__Task item__. Look through the listing below and say how many lines contain the word "food". Nothing else belongs in the reply.

__Data for the task__.
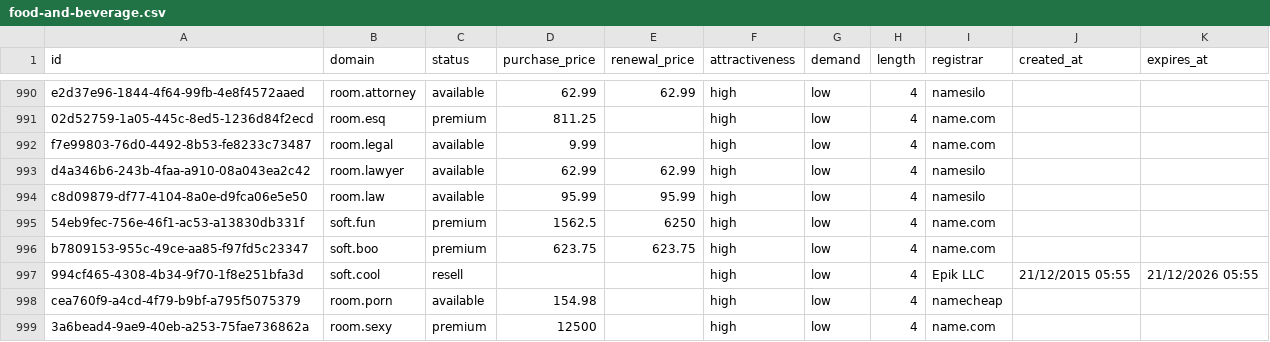
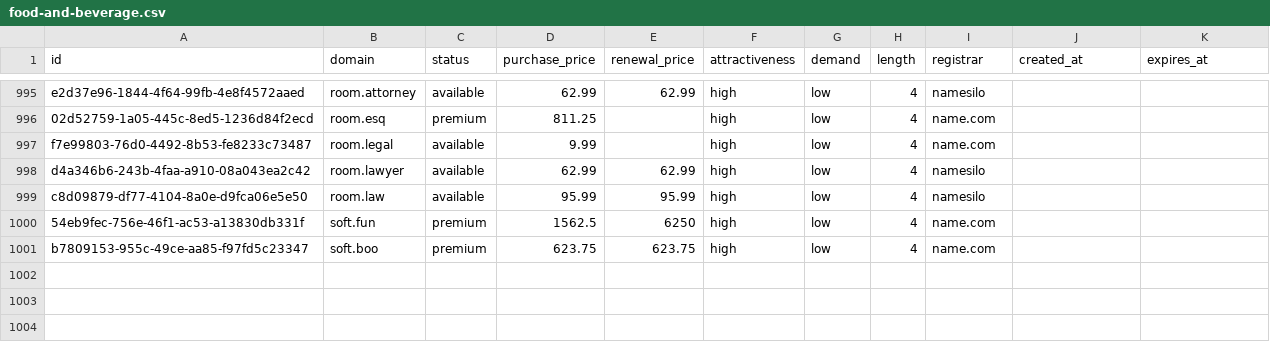
Before and after one commit to UniqueDomains/food-and-beverage-oneword-domains, a CSV file: food-and-beverage.csv, drawn as a sheet; only a part is shown, gaps mark what is left out; removed rows and columns are numbered as before the commit, all else as after; the diff covers the shown part only; the diff names each change by its address in the sheet, - before the commit and + after, or states it on an @@ line.

Commit message:
Domains update

```diff
--- a/food-and-beverage.csv
+++ b/food-and-beverage.csv
-row 997: 994cf465-4308-4b34-9f70-1f8e251bfa3d | soft.cool | resell |  |  | high | low | 4 | Epik LLC | 21/12/2015 05:55 | 21/12/2026 05:55
-row 998: cea760f9-a4cd-4f79-b9bf-a795f5075379 | room.porn | available | 154.98 |  | high | low | 4 | namecheap
-row 999: 3a6bead4-9ae9-40eb-a253-75fae736862a | room.sexy | premium | 12500 |  | high | low | 4 | name.com
```
Also changed, not shown: 5 added rows, 2 removed rows and 1 moved row elsewhere in this file, 4 other files.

__Answer to this problem__. 3